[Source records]
────────────────────────────────────────

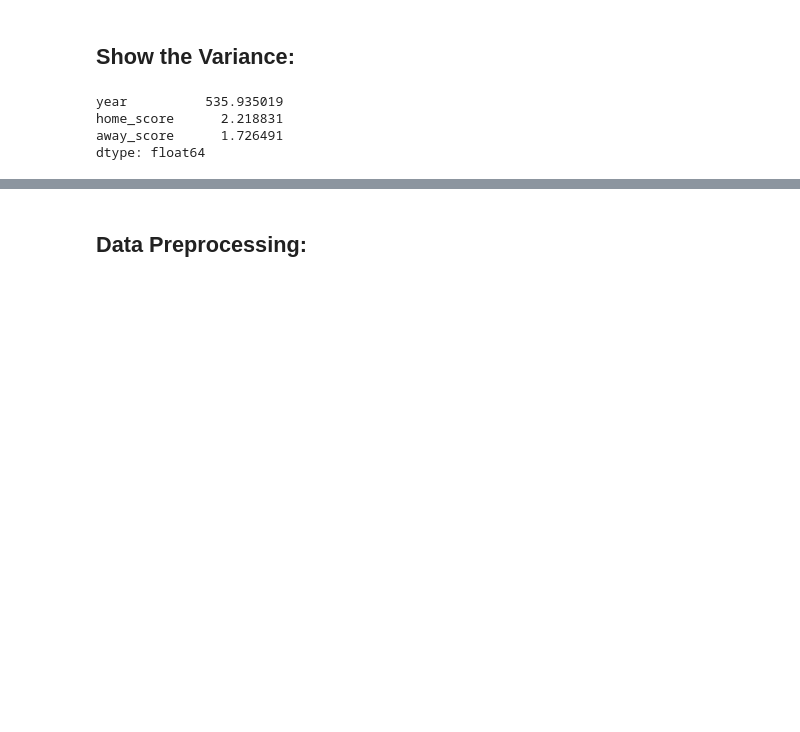
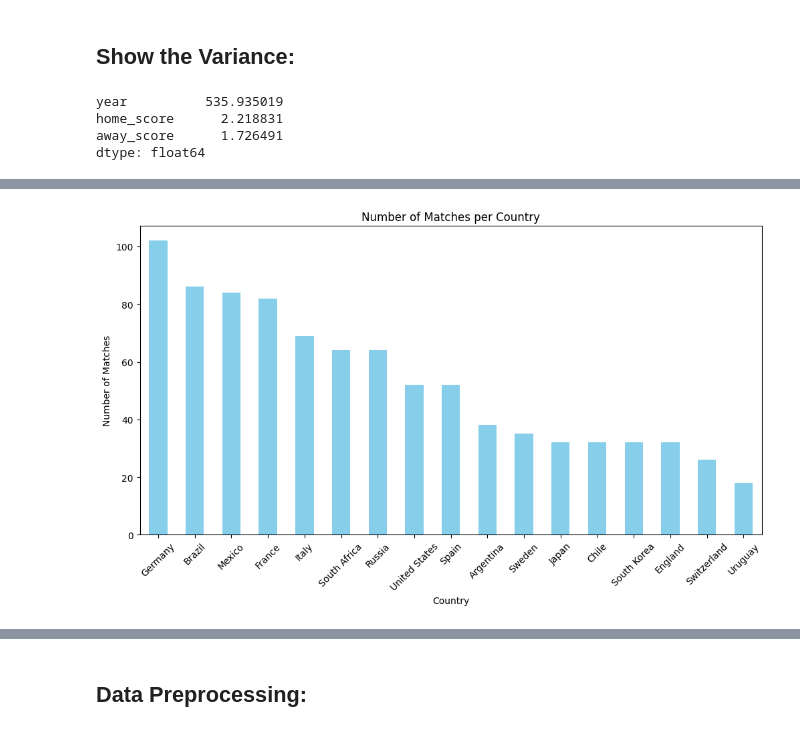
Before and after one commit to Aljwharah9/IT-326, a Jupyter notebook: Phase1&2.ipynb, the cells around one changed output, grey strips where cells are left out. Cells and saved outputs as stored; diff of their text form; code cells hidden in the pictures; blank space fills up the shorter version.

```diff
--- a/Phase1&2.ipynb
+++ b/Phase1&2.ipynb
@@ -123,0 +126,19 @@ dtype: float64
+# %%
+import pandas as pd
+import matplotlib.pyplot as plt
+
+# Read the data
+data = pd.read_csv('Cleaned_dataset.csv')
+
+# Count the number of matches for each country
+matches_per_country = data['country'].value_counts()
+
+# Plot the chart
+matches_per_country.plot(kind='bar', figsize=(12, 6), color='skyblue')
+plt.title('Number of Matches per Country')
+plt.xlabel('Country')
+plt.ylabel('Number of Matches')
+plt.xticks(rotation=45)
+plt.show()
+# %% [output]
+[figure, added]
```
Also changed, not shown: parts of 25 cells of this notebook.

────────────────────────────────────────

◆ Task description ◆
The answer must consist of each line from the data that includes the string "ipynb".

◆ Answer below ◆
Before and after one commit to Aljwharah9/IT-326, a Jupyter notebook: Phase1&2.ipynb, the cells around one changed output, grey strips where cells are left out. Cells and saved outputs as stored; diff of their text form; code cells hidden in the pictures; blank space fills up the shorter version.
--- a/Phase1&2.ipynb
+++ b/Phase1&2.ipynb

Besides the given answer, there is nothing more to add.